Mercury Thermometer Exchange
Mercury Free Mercury thermometers are being phased out of most laboratories and hospitals and are being replaced with harmless alcohol based substitutes. Learn about Healthcare without Harm’s Making Medicine Mercury Free Program. The LabRATS team facilitates this transition through our Mercury Thermometer Exchange Program. By filling out an exchange form your lab can exchange your mercury thermometers for new spirit thermometers free of charge. Today’s spirit thermometers are accurate alternatives for most laboratory needs.
- Learn more information about the benefits of switching to alcohol based thermometers
- Learn more about other alternatives to mercury thermometers and their relative benefits
Costly Mercury Spills When mercury is spilled EH&S should be contacted immediately and no attempts should be made by lab personnel to clean up the spill. Spills not only consume EH&S employee’s time but also force the contaminated area of the lab to be unoccupied until the spill has been properly handled. EH&S estimates the clean up cost from mercury thermometer breakages to be $66 per thermometer or $134 per month not including environmental and human health impacts.
LabRATS collaborates with EH&S to remove unneeded mercury devices from campus. You may request an exchange when you request a hazardous waste pickup. We also will have thermometer exchange days in many of the buildings on campus during 2007-08. During these days lab occupants can bring their old mercury thermometer to the LabRATS station and be given a new spirit thermometer to replace it. Check out our calendar of upcoming exchange days and locations.
As part of our campaign, the LabRATS team is also looking for Barometers and McLeod gauges that are currently unused. While we do not offer an exchange for either of these devices there was recently a spill from an old barometer that had been left in a lab long past its use. The spill was so extensive that it took EH&S 10-20 hours to clean up. By disposing of unnecessary mercury based equipment in an appropriate and timely fashion, accidents like this can be avoided saving the University time and resources. There are non-mercury alternatives to barometers and vacuum gauges.
To further prevent mercury pollution and safeguard your lab make sure to follow this list of best management practices:
- Make a list of mercury-containing devices and reagents. Eliminate all nonessential mercury sources.
- Replace mercury devices with non-mercury substitutes when available.
- If you must use mercury thermometers for certain lab applications, make sure that they are Teflon coated to prevent spills when broken.
Avoid inhaling mercury vapors by working in a fume hood, or well ventilated area away from heat.
- Store mercury containing reagents and waste in tightly capped and shatter resistant containers away from sinks and drains.
- Prevent skin contact, especially when handing organic mercury compounds such as methylmercury. Organic-impermeable gloves are necessary to prevent accidental contact as happened to a Dartmouth faculty member in 1996.
Human Health Impacts

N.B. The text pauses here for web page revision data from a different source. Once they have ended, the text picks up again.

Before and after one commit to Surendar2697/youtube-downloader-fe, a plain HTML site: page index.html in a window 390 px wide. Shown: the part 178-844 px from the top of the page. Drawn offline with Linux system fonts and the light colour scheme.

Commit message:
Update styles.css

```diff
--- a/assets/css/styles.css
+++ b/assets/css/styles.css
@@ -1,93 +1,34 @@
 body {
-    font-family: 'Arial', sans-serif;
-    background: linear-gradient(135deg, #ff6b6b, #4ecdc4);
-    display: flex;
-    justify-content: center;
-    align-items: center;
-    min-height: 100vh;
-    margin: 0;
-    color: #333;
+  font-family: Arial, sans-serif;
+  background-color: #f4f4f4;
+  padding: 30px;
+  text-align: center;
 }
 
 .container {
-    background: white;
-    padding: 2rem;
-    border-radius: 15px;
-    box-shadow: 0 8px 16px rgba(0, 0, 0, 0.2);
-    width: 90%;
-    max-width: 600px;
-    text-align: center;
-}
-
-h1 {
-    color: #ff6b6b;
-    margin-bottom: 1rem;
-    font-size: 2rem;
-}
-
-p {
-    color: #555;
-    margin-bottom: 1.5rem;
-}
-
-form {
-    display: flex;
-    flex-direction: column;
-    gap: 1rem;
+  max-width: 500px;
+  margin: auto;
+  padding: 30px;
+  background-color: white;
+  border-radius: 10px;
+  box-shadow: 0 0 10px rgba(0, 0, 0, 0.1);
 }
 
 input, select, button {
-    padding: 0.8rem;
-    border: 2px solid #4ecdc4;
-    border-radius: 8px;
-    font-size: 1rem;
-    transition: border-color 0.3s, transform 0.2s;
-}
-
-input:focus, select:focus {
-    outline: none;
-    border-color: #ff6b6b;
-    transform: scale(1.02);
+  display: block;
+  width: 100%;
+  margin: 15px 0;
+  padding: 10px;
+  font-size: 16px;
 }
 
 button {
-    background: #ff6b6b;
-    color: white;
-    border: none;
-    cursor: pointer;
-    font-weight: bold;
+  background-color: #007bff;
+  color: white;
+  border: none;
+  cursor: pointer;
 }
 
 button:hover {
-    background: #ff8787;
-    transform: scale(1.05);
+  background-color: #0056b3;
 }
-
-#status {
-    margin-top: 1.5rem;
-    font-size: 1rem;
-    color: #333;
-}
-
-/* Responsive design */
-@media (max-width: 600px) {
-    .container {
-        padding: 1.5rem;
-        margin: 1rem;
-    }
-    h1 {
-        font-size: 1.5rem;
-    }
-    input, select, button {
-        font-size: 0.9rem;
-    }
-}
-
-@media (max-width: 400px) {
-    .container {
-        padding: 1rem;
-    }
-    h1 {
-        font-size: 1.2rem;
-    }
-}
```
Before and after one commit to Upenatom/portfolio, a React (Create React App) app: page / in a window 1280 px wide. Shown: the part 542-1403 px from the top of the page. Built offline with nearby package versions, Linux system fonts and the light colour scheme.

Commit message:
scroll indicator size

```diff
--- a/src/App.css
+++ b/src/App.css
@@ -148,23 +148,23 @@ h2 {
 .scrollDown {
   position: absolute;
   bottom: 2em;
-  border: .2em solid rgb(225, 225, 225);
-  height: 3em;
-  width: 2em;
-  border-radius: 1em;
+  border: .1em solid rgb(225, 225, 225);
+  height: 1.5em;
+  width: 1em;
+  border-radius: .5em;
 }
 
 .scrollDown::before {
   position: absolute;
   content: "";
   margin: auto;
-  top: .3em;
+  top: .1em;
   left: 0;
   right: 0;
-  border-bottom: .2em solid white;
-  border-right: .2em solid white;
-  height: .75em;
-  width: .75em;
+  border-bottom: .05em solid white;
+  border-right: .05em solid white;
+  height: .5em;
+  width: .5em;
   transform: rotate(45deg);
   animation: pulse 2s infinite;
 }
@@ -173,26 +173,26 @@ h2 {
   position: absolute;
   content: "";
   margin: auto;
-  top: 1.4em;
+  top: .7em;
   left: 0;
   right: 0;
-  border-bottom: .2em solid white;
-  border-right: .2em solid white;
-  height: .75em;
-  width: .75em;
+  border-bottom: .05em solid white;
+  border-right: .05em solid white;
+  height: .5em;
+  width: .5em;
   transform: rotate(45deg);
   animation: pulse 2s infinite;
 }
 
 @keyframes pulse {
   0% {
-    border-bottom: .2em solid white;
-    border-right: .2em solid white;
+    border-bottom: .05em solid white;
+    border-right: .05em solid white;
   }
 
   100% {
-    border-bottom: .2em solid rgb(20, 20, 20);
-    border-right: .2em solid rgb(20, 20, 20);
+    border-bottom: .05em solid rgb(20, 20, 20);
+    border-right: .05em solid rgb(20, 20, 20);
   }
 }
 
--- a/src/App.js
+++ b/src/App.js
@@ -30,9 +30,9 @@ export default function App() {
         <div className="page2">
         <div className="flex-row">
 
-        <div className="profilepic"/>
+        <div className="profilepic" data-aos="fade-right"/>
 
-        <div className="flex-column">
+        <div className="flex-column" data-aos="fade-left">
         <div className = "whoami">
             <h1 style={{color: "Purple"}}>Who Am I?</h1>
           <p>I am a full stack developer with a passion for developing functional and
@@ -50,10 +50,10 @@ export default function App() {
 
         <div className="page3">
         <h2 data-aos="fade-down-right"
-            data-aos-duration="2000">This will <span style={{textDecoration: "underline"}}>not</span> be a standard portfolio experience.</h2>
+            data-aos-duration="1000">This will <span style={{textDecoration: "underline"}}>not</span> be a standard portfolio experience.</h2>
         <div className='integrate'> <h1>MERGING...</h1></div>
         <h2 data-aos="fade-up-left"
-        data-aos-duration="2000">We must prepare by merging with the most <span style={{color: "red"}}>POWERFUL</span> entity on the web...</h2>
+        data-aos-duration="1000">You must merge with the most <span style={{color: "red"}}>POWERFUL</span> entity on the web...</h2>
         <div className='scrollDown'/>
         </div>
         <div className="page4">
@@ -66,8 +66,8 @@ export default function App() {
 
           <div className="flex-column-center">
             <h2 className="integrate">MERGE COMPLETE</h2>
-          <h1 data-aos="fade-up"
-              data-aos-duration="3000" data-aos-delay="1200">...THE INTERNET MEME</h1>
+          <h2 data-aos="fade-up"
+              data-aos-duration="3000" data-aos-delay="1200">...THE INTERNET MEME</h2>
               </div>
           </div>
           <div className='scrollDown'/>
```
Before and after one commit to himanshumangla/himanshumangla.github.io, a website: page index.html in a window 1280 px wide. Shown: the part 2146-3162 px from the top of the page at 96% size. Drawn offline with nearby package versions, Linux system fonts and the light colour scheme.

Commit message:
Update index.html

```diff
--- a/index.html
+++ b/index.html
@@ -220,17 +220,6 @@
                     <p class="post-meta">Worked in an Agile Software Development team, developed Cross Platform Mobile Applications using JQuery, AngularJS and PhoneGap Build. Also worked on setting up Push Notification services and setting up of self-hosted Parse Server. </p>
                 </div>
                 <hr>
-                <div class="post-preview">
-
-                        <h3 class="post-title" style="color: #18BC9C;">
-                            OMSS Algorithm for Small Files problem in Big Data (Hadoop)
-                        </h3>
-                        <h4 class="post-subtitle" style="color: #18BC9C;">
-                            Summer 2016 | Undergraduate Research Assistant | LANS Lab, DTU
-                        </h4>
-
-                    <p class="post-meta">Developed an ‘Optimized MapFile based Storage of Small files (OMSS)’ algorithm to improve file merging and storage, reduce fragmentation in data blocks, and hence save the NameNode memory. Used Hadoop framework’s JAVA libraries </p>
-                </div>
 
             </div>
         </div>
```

Mercury based thermometers have been used for hundreds of years to determine temperature. While extremely accurate, it is now known that mercury poses serious health risks for anyone exposed to it. Exposure to high levels of metallic, inorganic or organic mercury can permanently damage the brain, kidneys and developing fetus. In the laboratory setting mercury thermometers made of glass compromise safety because they can easily shatter and spread mercury around. Short-term exposure to high levels of metallic mercury vapors may cause effects including lung damage, nausea, vomiting, diarrhea, increases in blood pressure or heart rate, skin rashes, and eye irritation.
Environmental Health Impacts
In addition to the immediate human health concerns associated with mercury spills, there are substantial environmental concerns regarding the release of mercury into the water and air. Once in the environment, inorganic mercury is transformed to organic mercury (usually methylmercury) via bacteria. Methylmercury bioaccumulates in the muscle tissue of organisms at a much higher rate than it can be eliminated. It can build up in predator fish found at the top of the aquatic food chain to levels that are tens of thousands to millions of times above the level found in the surrounding waters. As a toxic air contaminant, mercury is perhaps the most widely distributed toxic metal in the world due to its ability to vaporize at ambient temperatures. Federal government scientists have estimated that elemental mercury vapor can remain airborne for up to one year and disperse world wide in that time.